─── Data section

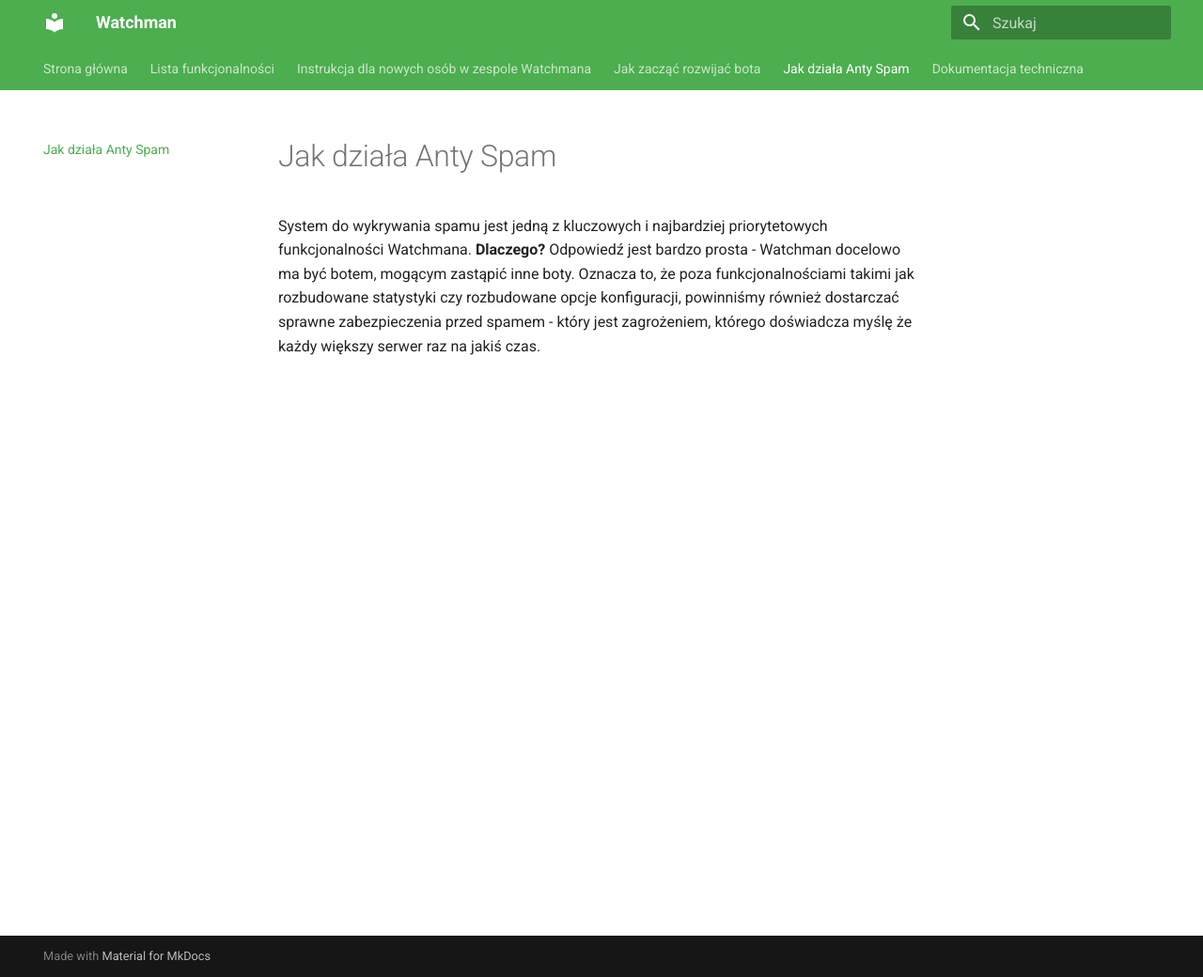
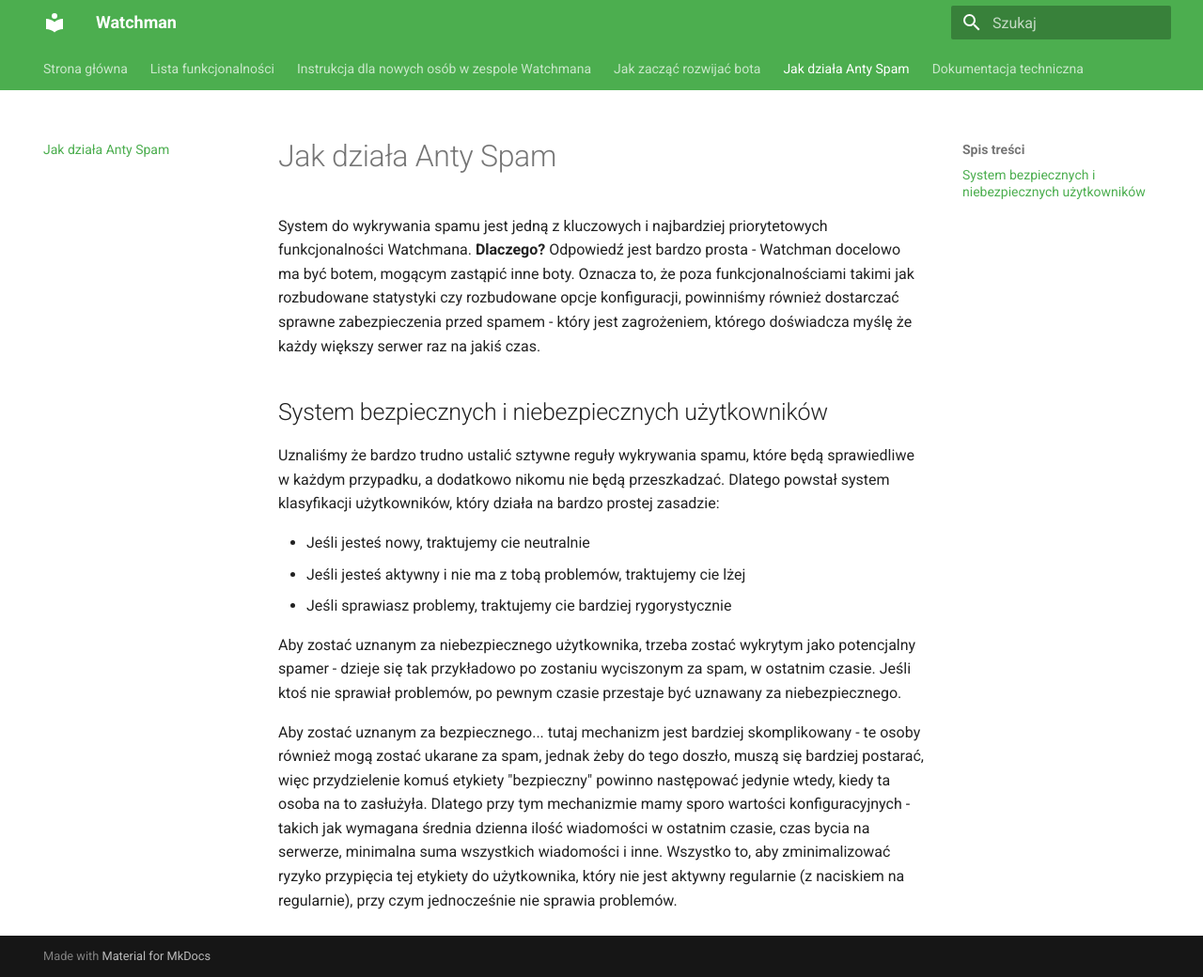
Before and after one commit to Devscord-Team/Watchman, an MkDocs documentation site: the page built from docs/16-jak-dziala-antyspam.md, in a window 1280 px wide and 1040 px high. Shown: the whole window at 94% size. Built offline with MkDocs 1.6.1 and Material for MkDocs 9.7.7, drawn with Linux system fonts in a browser that asks for light colours.

Commit message:
safe users

```diff
--- a/docs/16-jak-dziala-antyspam.md
+++ b/docs/16-jak-dziala-antyspam.md
@@ -3,3 +3,19 @@
 System do wykrywania spamu jest jedną z kluczowych i najbardziej priorytetowych funkcjonalności Watchmana.
 **Dlaczego?** Odpowiedź jest bardzo prosta - Watchman docelowo ma być botem, mogącym zastąpić inne boty.
 Oznacza to, że poza funkcjonalnościami takimi jak rozbudowane statystyki czy rozbudowane opcje konfiguracji, powinniśmy również dostarczać sprawne zabezpieczenia przed spamem - który jest zagrożeniem, którego doświadcza myślę że każdy większy serwer raz na jakiś czas.
+
+## System bezpiecznych i niebezpiecznych użytkowników
+
+Uznaliśmy że bardzo trudno ustalić sztywne reguły wykrywania spamu, które będą sprawiedliwe w każdym przypadku, a dodatkowo nikomu nie będą przeszkadzać.
+Dlatego powstał system klasyfikacji użytkowników, który działa na bardzo prostej zasadzie:
+
+- Jeśli jesteś nowy, traktujemy cie neutralnie
+- Jeśli jesteś aktywny i nie ma z tobą problemów, traktujemy cie lżej
+- Jeśli sprawiasz problemy, traktujemy cie bardziej rygorystycznie
+
+Aby zostać uznanym za niebezpiecznego użytkownika, trzeba zostać wykrytym jako potencjalny spamer - dzieje się tak przykładowo po zostaniu wyciszonym za spam, w ostatnim czasie.
+Jeśli ktoś nie sprawiał problemów, po pewnym czasie przestaje być uznawany za niebezpiecznego.
+
+Aby zostać uznanym za bezpiecznego... tutaj mechanizm jest bardziej skomplikowany - te osoby również mogą zostać ukarane za spam, jednak żeby do tego doszło, muszą się bardziej postarać, więc przydzielenie komuś etykiety "bezpieczny" powinno następować jedynie wtedy, kiedy ta osoba na to zasłużyła.
+Dlatego przy tym mechanizmie mamy sporo wartości konfiguracyjnych - takich jak wymagana średnia dzienna ilość wiadomości w ostatnim czasie, czas bycia na serwerze, minimalna suma wszystkich wiadomości i inne.
+Wszystko to, aby zminimalizować ryzyko przypięcia tej etykiety do użytkownika, który nie jest aktywny regularnie (z naciskiem na regularnie), przy czym jednocześnie nie sprawia problemów.
```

──────

Word for word, reproduce the listing above; no image should be carried over.

Before and after one commit to Devscord-Team/Watchman, an MkDocs documentation site: the page built from docs/16-jak-dziala-antyspam.md, in a window 1280 px wide and 1040 px high. Shown: the whole window at 94% size. Built offline with MkDocs 1.6.1 and Material for MkDocs 9.7.7, drawn with Linux system fonts in a browser that asks for light colours.

Commit message:
safe users

```diff
--- a/docs/16-jak-dziala-antyspam.md
+++ b/docs/16-jak-dziala-antyspam.md
@@ -3,3 +3,19 @@
 System do wykrywania spamu jest jedną z kluczowych i najbardziej priorytetowych funkcjonalności Watchmana.
 **Dlaczego?** Odpowiedź jest bardzo prosta - Watchman docelowo ma być botem, mogącym zastąpić inne boty.
 Oznacza to, że poza funkcjonalnościami takimi jak rozbudowane statystyki czy rozbudowane opcje konfiguracji, powinniśmy również dostarczać sprawne zabezpieczenia przed spamem - który jest zagrożeniem, którego doświadcza myślę że każdy większy serwer raz na jakiś czas.
+
+## System bezpiecznych i niebezpiecznych użytkowników
+
+Uznaliśmy że bardzo trudno ustalić sztywne reguły wykrywania spamu, które będą sprawiedliwe w każdym przypadku, a dodatkowo nikomu nie będą przeszkadzać.
+Dlatego powstał system klasyfikacji użytkowników, który działa na bardzo prostej zasadzie:
+
+- Jeśli jesteś nowy, traktujemy cie neutralnie
+- Jeśli jesteś aktywny i nie ma z tobą problemów, traktujemy cie lżej
+- Jeśli sprawiasz problemy, traktujemy cie bardziej rygorystycznie
+
+Aby zostać uznanym za niebezpiecznego użytkownika, trzeba zostać wykrytym jako potencjalny spamer - dzieje się tak przykładowo po zostaniu wyciszonym za spam, w ostatnim czasie.
+Jeśli ktoś nie sprawiał problemów, po pewnym czasie przestaje być uznawany za niebezpiecznego.
+
+Aby zostać uznanym za bezpiecznego... tutaj mechanizm jest bardziej skomplikowany - te osoby również mogą zostać ukarane za spam, jednak żeby do tego doszło, muszą się bardziej postarać, więc przydzielenie komuś etykiety "bezpieczny" powinno następować jedynie wtedy, kiedy ta osoba na to zasłużyła.
+Dlatego przy tym mechanizmie mamy sporo wartości konfiguracyjnych - takich jak wymagana średnia dzienna ilość wiadomości w ostatnim czasie, czas bycia na serwerze, minimalna suma wszystkich wiadomości i inne.
+Wszystko to, aby zminimalizować ryzyko przypięcia tej etykiety do użytkownika, który nie jest aktywny regularnie (z naciskiem na regularnie), przy czym jednocześnie nie sprawia problemów.
```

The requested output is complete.